Lagarde finished reading her analysis of the economic situation in a monotonous, slightly tense tone, stammering, before returning to her usual composure, warning with a smile: “Every president has his own style. I know you want to compare, but I’ll have my own style.»
In her first press conference as president of the European Central Bank (ECB) on Thursday 12 December, Ms Lagarde attempted to gently turn the page on Mario Draghi. After eight years as head of monetary policy in the Old Continent, his predecessor’s departure at the end of October caused sharp divisions: On the one hand, his fans (mostly) applauded his decisive action that made it possible to save the 2012 crisis A unique currency for the period; on the other hand, critics, especially in Germany, worry that increasingly negative interest rates will hurt citizens’ savings. The German tabloid Bild even called him “Count Draghira”.
Ms Lagarde is trying to start her mission in a more collegial fashion. “I am neither a hawk nor a dove. My ambition is to be an owl, an animal that is often associated with a little wisdom. I am not full of vanity, but I will try to get the most out of my board, and use these tools in the most desirable way possible.»
Price stability will remain central to ECB goals.
For now, the good words are easy to apply: Unsurprisingly, the European Central Bank decided on Thursday not to change its monetary policy. Mr Draghi had cleared his sights before he left, proposing a series of stimulus measures in September: cutting the deposit rate to -0.5% and restarting the asset purchase programme (” quantitative easing”).
The new president doesn’t get into the hard points of the subject, but outlines a “strategic review” that she will launch during her term. While price stability, as defined in the Treaty on the Functioning of the European Union, will clearly remain at the heart of the ECB’s goals, the way it achieves it may change.

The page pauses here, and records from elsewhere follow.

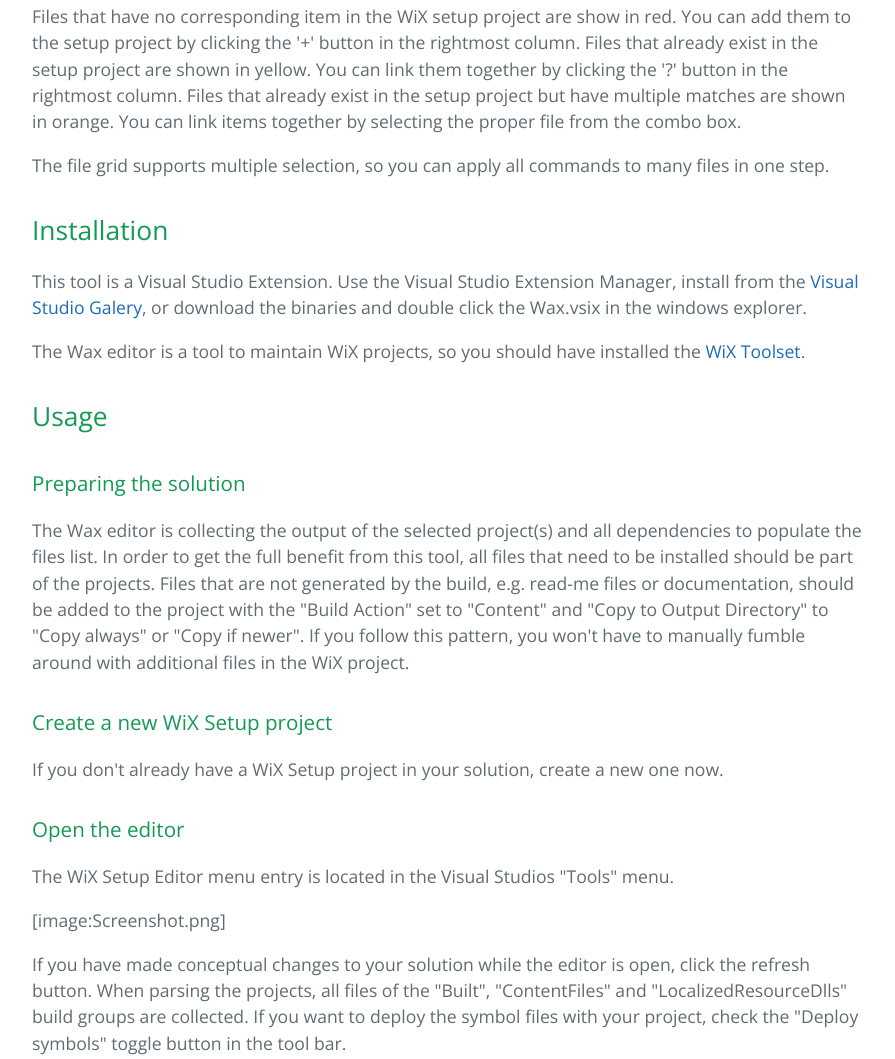
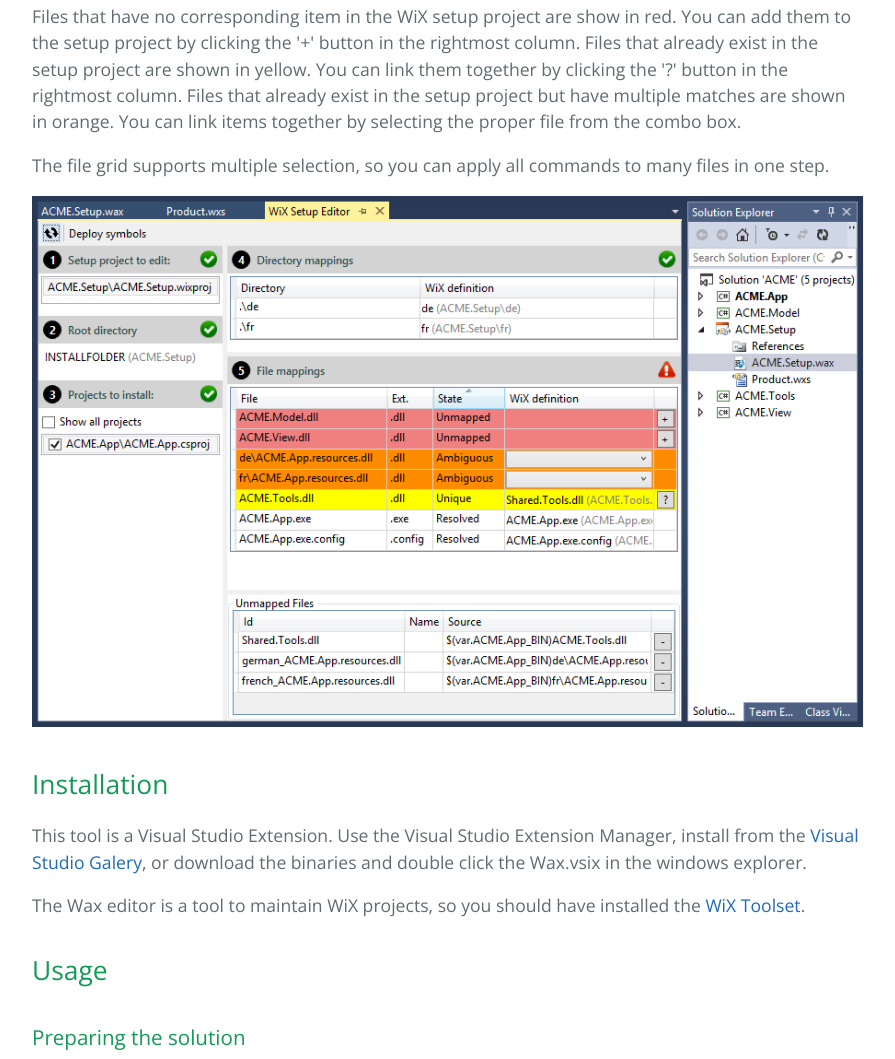
Before and after one commit to tom-englert/Wax, a plain HTML site: page index.html in a window 1280 px wide. Shown: the part 790-1849 px from the top of the page, without its empty margins (192-1087 px from the left). Drawn offline with nearby package versions, Linux system fonts and the light colour scheme.

```diff
--- a/index.html
+++ b/index.html
@@ -38,6 +38,8 @@ Files that already exist in the setup project but have multiple matches are show
 
 <p>The file grid supports multiple selection, so you can apply all commands to many files in one step.</p>
 
+<p><img src="Screenshot.png" alt="Wax main screen"></p>
+
 <h2>
 <a id="installation" class="anchor" href="#installation" aria-hidden="true"><span aria-hidden="true" class="octicon octicon-link"></span></a>Installation</h2>
 
@@ -66,7 +68,7 @@ If you follow this pattern, you won't have to manually fumble around with additi
 
 <p>The WiX Setup Editor menu entry is located in the Visual Studios "Tools" menu. </p>
 
-<p>[image:Screenshot.png]</p>
+<p><img src="Screenshot.png" alt="Wax main screen"></p>
 
 <p>If you have made conceptual changes to your solution while the editor is open, click the refresh button.
 When parsing the projects, all files of the "Built", "ContentFiles" and "LocalizedResourceDlls" build groups are collected. If you want to deploy the symbol files with your project, check the "Deploy symbols" toggle button in the tool bar.</p>
```
Also changed, not shown: params.json (+1 -1 lines).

The current strategy, defined in 2003, is to keep inflation “close to but below 2 percent”. This definition, which began at a time when the financial crisis had not yet occurred and deflation seemed unimaginable, is now outdated. “It’s time to revise it,” Ms Lagarde said. To avoid tying hands early, she warned that there is “no pre-determined landing zone” for the strategic reflection, which will come to a conclusion by the end of 2020.